* Work instruction *
Retype each line below without a single alteration.

* Data section *
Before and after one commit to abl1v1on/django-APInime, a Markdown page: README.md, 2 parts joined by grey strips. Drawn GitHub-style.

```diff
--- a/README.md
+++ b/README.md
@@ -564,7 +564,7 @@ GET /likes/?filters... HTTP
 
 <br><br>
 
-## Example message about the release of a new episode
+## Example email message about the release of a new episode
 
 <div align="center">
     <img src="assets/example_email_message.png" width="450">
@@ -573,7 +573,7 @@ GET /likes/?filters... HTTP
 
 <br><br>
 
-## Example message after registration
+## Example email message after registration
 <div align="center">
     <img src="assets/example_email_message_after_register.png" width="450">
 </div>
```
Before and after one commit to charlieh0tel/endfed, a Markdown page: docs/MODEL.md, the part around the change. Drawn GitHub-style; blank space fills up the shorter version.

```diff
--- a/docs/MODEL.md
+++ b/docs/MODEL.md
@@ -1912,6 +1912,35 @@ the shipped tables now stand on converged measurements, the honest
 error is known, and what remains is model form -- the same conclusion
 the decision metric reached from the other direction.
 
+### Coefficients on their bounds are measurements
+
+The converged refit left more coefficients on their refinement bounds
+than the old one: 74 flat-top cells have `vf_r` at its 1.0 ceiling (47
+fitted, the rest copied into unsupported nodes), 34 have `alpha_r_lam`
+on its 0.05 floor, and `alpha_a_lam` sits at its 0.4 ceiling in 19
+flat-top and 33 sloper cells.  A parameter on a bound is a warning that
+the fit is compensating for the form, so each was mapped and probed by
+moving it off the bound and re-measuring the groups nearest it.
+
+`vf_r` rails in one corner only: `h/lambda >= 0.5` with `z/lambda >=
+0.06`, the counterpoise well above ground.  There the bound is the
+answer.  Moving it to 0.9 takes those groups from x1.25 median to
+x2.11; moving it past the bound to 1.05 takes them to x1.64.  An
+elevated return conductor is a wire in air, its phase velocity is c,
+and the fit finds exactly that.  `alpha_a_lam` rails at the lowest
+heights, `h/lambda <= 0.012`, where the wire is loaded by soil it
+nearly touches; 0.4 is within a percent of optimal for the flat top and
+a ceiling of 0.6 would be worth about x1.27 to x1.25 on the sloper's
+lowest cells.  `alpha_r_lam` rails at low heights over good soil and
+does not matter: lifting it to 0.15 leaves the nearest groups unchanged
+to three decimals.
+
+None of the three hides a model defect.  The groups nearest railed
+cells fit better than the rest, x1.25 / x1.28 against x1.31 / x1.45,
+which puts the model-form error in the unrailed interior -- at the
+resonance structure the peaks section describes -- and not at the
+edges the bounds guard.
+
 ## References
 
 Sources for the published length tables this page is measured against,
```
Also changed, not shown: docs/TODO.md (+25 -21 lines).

* Solution to this exercise *
Before and after one commit to abl1v1on/django-APInime, a Markdown page: README.md, 2 parts joined by grey strips. Drawn GitHub-style.

```diff
--- a/README.md
+++ b/README.md
@@ -564,7 +564,7 @@ GET /likes/?filters... HTTP
 
 <br><br>
 
-## Example message about the release of a new episode
+## Example email message about the release of a new episode
 
 <div align="center">
     <img src="assets/example_email_message.png" width="450">
@@ -573,7 +573,7 @@ GET /likes/?filters... HTTP
 
 <br><br>
 
-## Example message after registration
+## Example email message after registration
 <div align="center">
     <img src="assets/example_email_message_after_register.png" width="450">
 </div>
```
Before and after one commit to charlieh0tel/endfed, a Markdown page: docs/MODEL.md, the part around the change. Drawn GitHub-style; blank space fills up the shorter version.

```diff
--- a/docs/MODEL.md
+++ b/docs/MODEL.md
@@ -1912,6 +1912,35 @@ the shipped tables now stand on converged measurements, the honest
 error is known, and what remains is model form -- the same conclusion
 the decision metric reached from the other direction.
 
+### Coefficients on their bounds are measurements
+
+The converged refit left more coefficients on their refinement bounds
+than the old one: 74 flat-top cells have `vf_r` at its 1.0 ceiling (47
+fitted, the rest copied into unsupported nodes), 34 have `alpha_r_lam`
+on its 0.05 floor, and `alpha_a_lam` sits at its 0.4 ceiling in 19
+flat-top and 33 sloper cells.  A parameter on a bound is a warning that
+the fit is compensating for the form, so each was mapped and probed by
+moving it off the bound and re-measuring the groups nearest it.
+
+`vf_r` rails in one corner only: `h/lambda >= 0.5` with `z/lambda >=
+0.06`, the counterpoise well above ground.  There the bound is the
+answer.  Moving it to 0.9 takes those groups from x1.25 median to
+x2.11; moving it past the bound to 1.05 takes them to x1.64.  An
+elevated return conductor is a wire in air, its phase velocity is c,
+and the fit finds exactly that.  `alpha_a_lam` rails at the lowest
+heights, `h/lambda <= 0.012`, where the wire is loaded by soil it
+nearly touches; 0.4 is within a percent of optimal for the flat top and
+a ceiling of 0.6 would be worth about x1.27 to x1.25 on the sloper's
+lowest cells.  `alpha_r_lam` rails at low heights over good soil and
+does not matter: lifting it to 0.15 leaves the nearest groups unchanged
+to three decimals.
+
+None of the three hides a model defect.  The groups nearest railed
+cells fit better than the rest, x1.25 / x1.28 against x1.31 / x1.45,
+which puts the model-form error in the unrailed interior -- at the
+resonance structure the peaks section describes -- and not at the
+edges the bounds guard.
+
 ## References
 
 Sources for the published length tables this page is measured against,
```
Also changed, not shown: docs/TODO.md (+25 -21 lines).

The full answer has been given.